Records excerpted from a collection

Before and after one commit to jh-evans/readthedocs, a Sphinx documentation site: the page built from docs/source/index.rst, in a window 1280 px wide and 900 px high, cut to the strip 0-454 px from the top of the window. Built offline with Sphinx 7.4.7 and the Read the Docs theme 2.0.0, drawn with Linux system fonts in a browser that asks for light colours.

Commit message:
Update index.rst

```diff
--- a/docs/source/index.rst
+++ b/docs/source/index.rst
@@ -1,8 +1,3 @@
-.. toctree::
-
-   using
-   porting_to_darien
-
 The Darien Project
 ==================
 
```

▶ [What is expected] Nothing in the records may change; write them out again in full.

▶ [Answer section]
Before and after one commit to jh-evans/readthedocs, a Sphinx documentation site: the page built from docs/source/index.rst, in a window 1280 px wide and 900 px high, cut to the strip 0-454 px from the top of the window. Built offline with Sphinx 7.4.7 and the Read the Docs theme 2.0.0, drawn with Linux system fonts in a browser that asks for light colours.

Commit message:
Update index.rst

```diff
--- a/docs/source/index.rst
+++ b/docs/source/index.rst
@@ -1,8 +1,3 @@
-.. toctree::
-
-   using
-   porting_to_darien
-
 The Darien Project
 ==================
 
```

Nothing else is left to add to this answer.